Asked if he had any doubts that Bridgewater would play, Zimmer replied “no.”

An independent neurologist could still have something to say about that after getting a final look at Bridgewater. As of Thursday afternoon, that was the final hurdle left to be cleared.

Bridgewater suffered his concussion in the fourth quarter of last weekend’s 21-18 win over the St. Louis Rams. He was shouldered in the helmet by Rams rookie cornerback Lamarcus Joyner as he slid down after escaping the pocket for a first down.

Joyner was flagged for a personal foul on the play and, according to ESPN, will be fined $23,152 by the league, which deemed Bridgewater to be defenseless.

‘Just being careful’

Starting linebackers Anthony Barr and Eric Kendricks stood and watched practice for a second consecutive day. But Zimmer also expects them both to play against the Raiders.

“They should be good,” he said. “We’re just being careful with them.”

Barr injured his left hand against the Rams and Kendricks is still dealing with an injury to his ribs that sidelined him against the Rams.

In the event that Barr and Kendricks can’t go Sunday, the Vikings will have to shuffle their linebacker group again. Newcomer Jason Trusnik has been practicing at middle linebacker and could replace Kendricks there if needed. Either Brandon Watts or rookie Edmond Robinson could fill in at Barr’s strongside linebacker spot.

A change of routine

The Vikings typically fly to road destinations the day before games, but Zimmer has changed up their long-standing routine this week.

The Vikings will fly out to the Bay area after Friday’s practice. That will give the players almost two full days to try to get used to West Coast time in advance of Sunday’s game.

Some players have said the change in time zones, along with a late start time, played a role in the team’s flat performance in the 20-3 loss to the San Francisco 49ers in the season opener.

“We got our tails whooped out there the first time,” defensive end Brian Robison said. “So why not try something different?”

But Zimmer said the team made the decision to fly out a day early for this trip before the season even started.

“A lot of East Coast teams do it when they’re going out to the West Coast,” Zimmer said. “I would have done it when we played San Francisco but it was a Monday night game and I didn’t want it to seem like we were going to be out there six days.”

The ageless wonder

Running back Adrian Peterson, who turned 30 in the spring, hopes to continue to be an impactful player into his late 30s, so naturally he is pleased to see that Raiders safety Charles Woodson is tied for the NFL lead with five interceptions.

“I guess people were wrong when they put the age factor on him,” he said.

Woodson had already spent nine years in the NFL when the Vikings drafted Peterson seventh overall in 2007. Woodson is 39 now and in his 18th season. But he is third on the Raiders in tackles and has broken up eight passes. He is rated as the 15th-best safety in the NFL by Pro Football Focus.

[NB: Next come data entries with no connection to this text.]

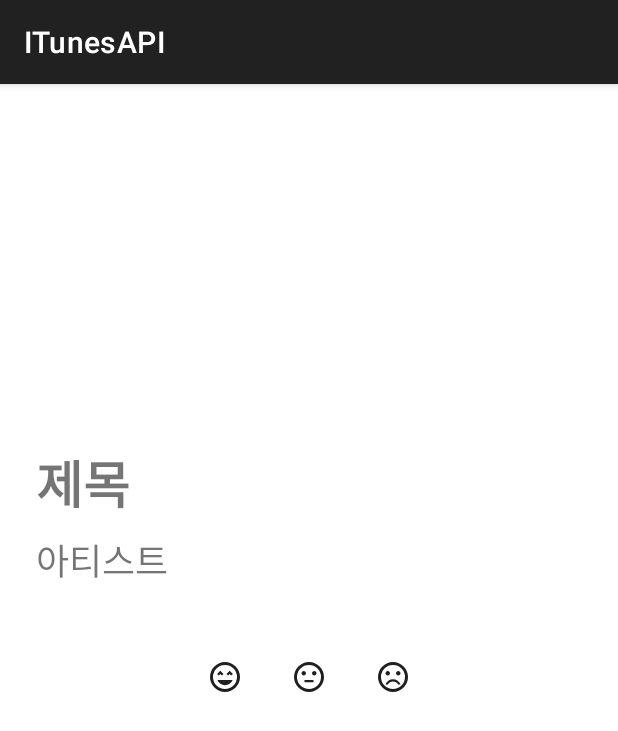
After one commit to ammgree/FLIPI, an Android app: the fragment StoryDetailFragment shown on its own in the app's theme, on a phone screen of 412 x 824 dp. The commit adds this screen. Shown: the top 731 px of the screen. Run offline under Robolectric (Android 15) with nearby library versions, the phone set to English and light mode, and no system bars; network calls fail; pictures from the network do not load.

Commit message:
StorySongSearchFragment: 홈화면에서 +버튼을 누르면 연결되는 프래그먼트. 본인 스토리를 추가할 수 있음
StoryDetailFragment: 타인 스토리를 조회하는 화면

```diff
--- a/app/src/main/AndroidManifest.xml
+++ b/app/src/main/AndroidManifest.xml
@@ -15,9 +15,6 @@
         android:theme="@style/Theme.ITunesAPI"
         tools:targetApi="31">
         <activity
-            android:name=".MusicLibraryActivity"
-            android:exported="false" />
-        <activity
             android:name=".MainActivity"
             android:exported="true">
             <intent-filter>
--- a/app/src/main/java/com/example/itunesapi/FocusTimerFragment.kt
+++ b/app/src/main/java/com/example/itunesapi/FocusTimerFragment.kt
@@ -126,11 +126,6 @@ class FocusTimerFragment : Fragment() {
             updatePlayPauseButton()
         }
 
-        btnMusic.setOnClickListener {
-            val intent = Intent(requireContext(), MusicLibraryActivity::class.java)
-            musicLauncher.launch(intent)
-        }
-
         btnPrevSong.setOnClickListener {
             // 이전곡 기능 구현 예정
         }
--- a/app/src/main/java/com/example/itunesapi/MainActivity.kt
+++ b/app/src/main/java/com/example/itunesapi/MainActivity.kt
@@ -27,7 +27,7 @@ class MainActivity : AppCompatActivity() {
 
         navTimer.setOnClickListener {
             supportFragmentManager.beginTransaction()
-                .replace(R.id.fragment_container, FocusModeFragment())  // 너가 만든 프래그먼트로 연결
+                .replace(R.id.fragment_container, FocusModeFragment())
                 .addToBackStack(null)
                 .commit()
         }
--- a/app/src/main/java/com/example/itunesapi/MusicLibraryFragment.kt
+++ /dev/null
@@ -1,6 +0,0 @@
-package com.example.itunesapi
-
-// TODO: Rename parameter arguments, choose names that match
-// the fragment initialization parameters, e.g. ARG_ITEM_NUMBER
-private const val ARG_PARAM1 = "param1"
-private const val ARG_PARAM2 = "param2"
--- /dev/null
+++ b/app/src/main/java/com/example/itunesapi/StoryDetailFragment.kt
@@ -0,0 +1,77 @@
+package com.example.itunesapi
+
+import android.os.Bundle
+import android.view.LayoutInflater
+import android.view.View
+import android.view.ViewGroup
+import android.widget.ImageView
+import android.widget.TextView
+import androidx.fragment.app.Fragment
+import com.bumptech.glide.Glide
+
+// StoryDetailFragment: 선택한 노래의 상세 정보를 보여주는 프래그먼트
+class StoryDetailFragment : Fragment() {
+
+    // 나중에 전달받을 수도 있는 추가 데이터(예: storyId나 사용자ID 등)를 위한 변수
+    private var storyId: String? = null
+    private var userId: String? = null
+
+    private lateinit var songTitleTextView: TextView
+    private lateinit var artistTextView: TextView
+    private lateinit var albumImageView: ImageView
+
+    override fun onCreate(savedInstanceState: Bundle?) {
+        super.onCreate(savedInstanceState)
+
+        // 전달받은 인자값 초기화
+        arguments?.let {
+            storyId = it.getString(ARG_STORY_ID)
+            userId = it.getString(ARG_USER_ID)
+        }
+    }
+
+    override fun onCreateView(
+        inflater: LayoutInflater, container: ViewGroup?,
+        savedInstanceState: Bundle?
+    ): View? {
+        // 프래그먼트의 레이아웃 설정
+        return inflater.inflate(R.layout.fragment_story_detail, container, false)
+    }
+
+    override fun onViewCreated(view: View, savedInstanceState: Bundle?) {
+        super.onViewCreated(view, savedInstanceState)
+
+        // UI 요소 연결
+        songTitleTextView = view.findViewById(R.id.songTitleTextView)
+        artistTextView = view.findViewById(R.id.artistTextView)
+        albumImageView = view.findViewById(R.id.albumImageView)
+
+        // 검색창에서 선택한 노래 정보를 수신
+        parentFragmentManager.setFragmentResultListener("storySongSelected", viewLifecycleOwner) { _, bundle ->
+            val title = bundle.getString("songTitle")
+            val artist = bundle.getString("artistName")
+            val imageUrl = bundle.getString("albumArtUrl")
+
+            // UI에 표시
+            songTitleTextView.text = title
+            artistTextView.text = artist
+            Glide.with(requireContext()).load(imageUrl).into(albumImageView)
+        }
+    }
+
+    companion object {
+        // 나중에 Story를 구분할 때 사용할 수 있는 키값
+        private const val ARG_STORY_ID = "storyId"
+        private const val ARG_USER_ID = "userId"
+
+        // 스토리 ID와 사용자 ID를 넘기고 싶은 경우 사용할 생성자 함수
+        @JvmStatic
+        fun newInstance(storyId: String, userId: String) =
+            StoryDetailFragment().apply {
+                arguments = Bundle().apply {
+                    putString(ARG_STORY_ID, storyId)
+                    putString(ARG_USER_ID, userId)
+                }
+            }
+    }
+}
--- /dev/null
+++ b/app/src/main/res/drawable/dissatisfied.xml
@@ -0,0 +1,9 @@
+<vector xmlns:android="http://schemas.android.com/apk/res/android"
+    android:width="24dp"
+    android:height="24dp"
+    android:viewportWidth="960"
+    android:viewportHeight="960">
+  <path
+      android:pathData="M620,440q25,0 42.5,-17.5T680,380q0,-25 -17.5,-42.5T620,320q-25,0 -42.5,17.5T560,380q0,25 17.5,42.5T620,440ZM340,440q25,0 42.5,-17.5T400,380q0,-25 -17.5,-42.5T340,320q-25,0 -42.5,17.5T280,380q0,25 17.5,42.5T340,440ZM480,540q-68,0 -123.5,38.5T276,680h66q22,-37 58.5,-58.5T480,600q43,0 79.5,21.5T618,680h66q-25,-63 -80.5,-101.5T480,540ZM480,880q-83,0 -156,-31.5T197,763q-54,-54 -85.5,-127T80,480q0,-83 31.5,-156T197,197q54,-54 127,-85.5T480,80q83,0 156,31.5T763,197q54,54 85.5,127T880,480q0,83 -31.5,156T763,763q-54,54 -127,85.5T480,880ZM480,480ZM480,800q134,0 227,-93t93,-227q0,-134 -93,-227t-227,-93q-134,0 -227,93t-93,227q0,134 93,227t227,93Z"
+      android:fillColor="#1f1f1f"/>
+</vector>
--- /dev/null
+++ b/app/src/main/res/drawable/neutral.xml
@@ -0,0 +1,9 @@
+<vector xmlns:android="http://schemas.android.com/apk/res/android"
+    android:width="24dp"
+    android:height="24dp"
+    android:viewportWidth="960"
+    android:viewportHeight="960">
+  <path
+      android:pathData="M620,440q25,0 42.5,-17.5T680,380q0,-25 -17.5,-42.5T620,320q-25,0 -42.5,17.5T560,380q0,25 17.5,42.5T620,440ZM340,440q25,0 42.5,-17.5T400,380q0,-25 -17.5,-42.5T340,320q-25,0 -42.5,17.5T280,380q0,25 17.5,42.5T340,440ZM360,620h240v-60L360,560v60ZM480,880q-83,0 -156,-31.5T197,763q-54,-54 -85.5,-127T80,480q0,-83 31.5,-156T197,197q54,-54 127,-85.5T480,80q83,0 156,31.5T763,197q54,54 85.5,127T880,480q0,83 -31.5,156T763,763q-54,54 -127,85.5T480,880ZM480,480ZM480,800q134,0 227,-93t93,-227q0,-134 -93,-227t-227,-93q-134,0 -227,93t-93,227q0,134 93,227t227,93Z"
+      android:fillColor="#1f1f1f"/>
+</vector>
--- /dev/null
+++ b/app/src/main/res/drawable/very_satisfied.xml
@@ -0,0 +1,9 @@
+<vector xmlns:android="http://schemas.android.com/apk/res/android"
+    android:width="24dp"
+    android:height="24dp"
+    android:viewportWidth="960"
+    android:viewportHeight="960">
+  <path
+      android:pathData="M480,700q68,0 123.5,-38.5T684,560L276,560q25,63 80.5,101.5T480,700ZM312,440l44,-42 42,42 42,-42 -84,-86 -86,86 42,42ZM562,440 L604,398 648,440 690,398 604,312 520,398 562,440ZM480,880q-83,0 -156,-31.5T197,763q-54,-54 -85.5,-127T80,480q0,-83 31.5,-156T197,197q54,-54 127,-85.5T480,80q83,0 156,31.5T763,197q54,54 85.5,127T880,480q0,83 -31.5,156T763,763q-54,54 -127,85.5T480,880ZM480,480ZM480,800q134,0 227,-93t93,-227q0,-134 -93,-227t-227,-93q-134,0 -227,93t-93,227q0,134 93,227t227,93Z"
+      android:fillColor="#1f1f1f"/>
+</vector>
--- /dev/null
+++ b/app/src/main/res/layout/fragment_story_detail.xml
@@ -0,0 +1,70 @@
+<?xml version="1.0" encoding="utf-8"?>
+<LinearLayout xmlns:android="http://schemas.android.com/apk/res/android"
+    android:id="@+id/storyDetailLayout"
+    android:layout_width="match_parent"
+    android:layout_height="match_parent"
+    android:orientation="vertical"
+    android:padding="24dp">
+
+    <ImageView
+        android:id="@+id/albumImageView"
+        android:layout_width="200dp"
+        android:layout_height="200dp"
+        android:layout_gravity="center_horizontal"
+        android:scaleType="centerCrop" />
+
+    <TextView
+        android:id="@+id/songTitleTextView"
+        android:layout_width="match_parent"
+        android:layout_height="wrap_content"
+        android:layout_marginTop="16dp"
+        android:text="제목"
+        android:textSize="34sp"
+        android:textStyle="bold" />
+
+    <TextView
+        android:id="@+id/artistTextView"
+        android:layout_width="match_parent"
+        android:layout_height="wrap_content"
+        android:layout_marginTop="8dp"
+        android:text="아티스트"
+        android:textSize="24sp" />
+
+    <!-- 반응 이모지 버튼 -->
+    <LinearLayout
+        android:id="@+id/reactionButtons"
+        android:layout_width="match_parent"
+        android:layout_height="wrap_content"
+        android:orientation="horizontal"
+        android:gravity="center"
+        android:layout_marginTop="32dp"
+        android:layout_marginBottom="16dp">
+
+        <ImageButton
+            android:id="@+id/buttonHappy"
+            android:layout_width="wrap_content"
+            android:layout_height="wrap_content"
+            android:src="@drawable/very_satisfied"
+            android:contentDescription="좋아요"
+            android:background="?attr/selectableItemBackgroundBorderless"
+            android:padding="16dp" />
+
+        <ImageButton
+            android:id="@+id/buttonNeutral"
+            android:layout_width="wrap_content"
+            android:layout_height="wrap_content"
+            android:src="@drawable/neutral"
+            android:contentDescription="그냥 그래요"
+            android:background="?attr/selectableItemBackgroundBorderless"
+            android:padding="16dp" />
+
+        <ImageButton
+            android:id="@+id/buttonSad"
+            android:layout_width="wrap_content"
+            android:layout_height="wrap_content"
+            android:src="@drawable/dissatisfied"
+            android:contentDescription="별로"
+            android:background="?attr/selectableItemBackgroundBorderless"
+            android:padding="16dp" />
+    </LinearLayout>
+</LinearLayout>
```
Also changed, not shown: app/src/main/java/com/example/itunesapi/MusicLibraryActivity.kt (deleted, +0 -36 lines), app/src/main/java/com/example/itunesapi/StorySongSearchFragment.kt (added, +51 -0 lines), app/src/main/res/layout/activity_music_library.xml (deleted, +0 -12 lines), app/src/main/res/layout/fragment_story_song_search.xml (added, +17 -0 lines).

“It’s guys like him that I look at and [say], even though it’s different positions, you can do this game,” Peterson said. “It’s all about taking care of your body and playing at a high level and, most importantly, believing that you can do it.”